Whenever I was invited to a neighborly dinner at James Beard’s, during 30 years of friendship and culinary collaboration, we didn’t sit over an aperitif beforehand and chat. Instead, I was ushered into Beard’s spacious teaching kitchen, where I was expected to join in preparation of the food, acting as a kind of sous-chef, or more accurately, an apprentice. So dinner became a cooking lesson as well as a gastronomic pleasure, and I could always count on carrying off some new ideas for my next dinner party. Beard at work didn’t fit the stereotypical image of a professional chef. There were no flames shooting up around a skillet, no frenzy at the stove. The master preferred electric burners, even smooth-top cooking. And he took his time. It was the ease of a chef in total command.
Here are five nostalgic recipes from my years with Beard.
This was the first recipe Beard gave me, back in 1954 when it was still not widely known. I was on hand for a kitchen testing and was so impressed with the results that I asked for the recipe on the spot. Beard obliged by tearing off a piece of his tattered shirtsleeve and jotting down the ingredients. I made the roll countless times thereafter, and it was sometimes a stand-in for Bûche de Noël.
Brioche en Surprise
Beard’s popular onion sandwich canapé comes from his first cookbook, published in 1940. A simple combination of brioche, thinly sliced onion, mayonnaise and parsley, it proves irresistible at cocktail parties. I remember once watching, with a mixture of pleasure and dismay, a guest gobbling down my carefully crafted sandwiches like so many potato chips.
Risotto Villa d’Este
In 1972, I accompanied Beard and two photographers on a magazine assignment to gather recipes from starry hotels in England, Germany, Spain, and Italy. This unusual treatment of risotto is adapted from a recipe contributed by the posh Villa d’Este on Lake Como in northern Italy. It calls for a lavish splash of heavy cream, which may be out of bounds for today’s more cautious cooks, but the brave cook will be rewarded.
Prune-Stuffed Loin of Pork
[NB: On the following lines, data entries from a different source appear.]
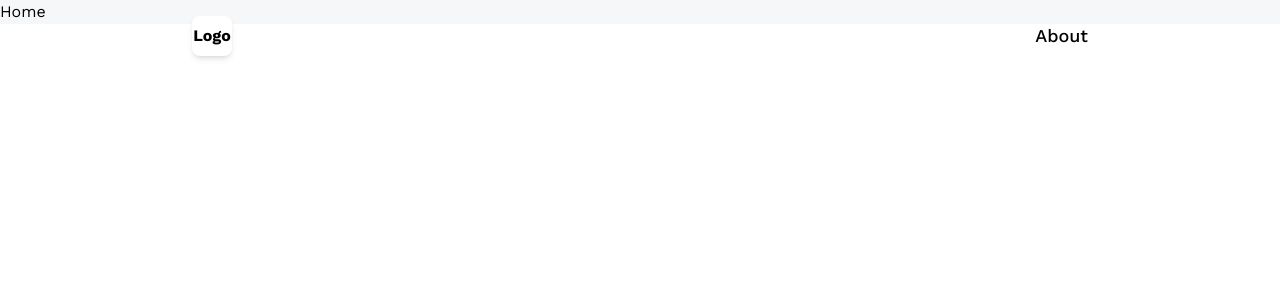
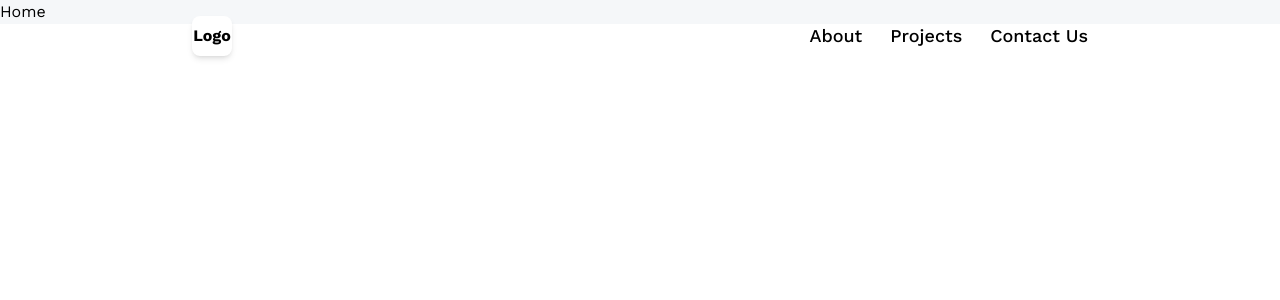
Before and after one commit to vbasoon/3d-portfolio, a React (Vite) app: page / in a window 1280 px wide. Shown: the top 300 px of the page. Built offline with nearby package versions, Linux system fonts and the light colour scheme.

Commit message:
Dynamic class isActive

```diff
--- a/src/components/Navbar.jsx
+++ b/src/components/Navbar.jsx
@@ -7,7 +7,9 @@ const Navbar = () => {
         <p>Logo</p>
         </NavLink>
         <nav className="flex text-lg gap-7 font-medium">
-          <NavLink to="/about">About</NavLink>
+          <NavLink to="/about" className={({ isActive }) => isActive ? 'text-blue-500' : 'text-black'}>About</NavLink>
+          <NavLink to="/projects" className={({ isActive }) => isActive ? 'text-blue-500' : 'text-black'}>Projects</NavLink>
+          <NavLink to="/contacts" className={({ isActive }) => isActive ? 'text-blue-500' : 'text-black'}>Contact Us</NavLink>
 
         </nav>
 
```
Pork goes well with fruit (think applesauce), and here the prune stuffing gives a hint of sweetness and distinction to an otherwise ordinary dish. Beard and I once did a smoked loin of pork stuffed with dried apricots, as well as a fresh loin stuffed with prunes, and served up a slice of each.
Cannelloni With Crepes
One year, Beard gave me a crepe pan for my birthday, along with a spatula, whisk, and a card that read, “It takes a lot of crap to make a crepe.” I used the pan to prepare this gentrified version of the familiar Italian dish, which substitutes crepes for the traditional pasta. A favorite of mine for lunch or supper entertaining, it took guests by surprise—and it never failed. (See variation under Chicken Crepes.)
John Ferrone has been an editor at Harcourt Brace Jovanovich for 26 years. As James Beard’s longtime friend and editor, he worked with Beard on his memoir Delights and Prejudices, five of his cookbooks, including American Cookery, and over a hundred articles.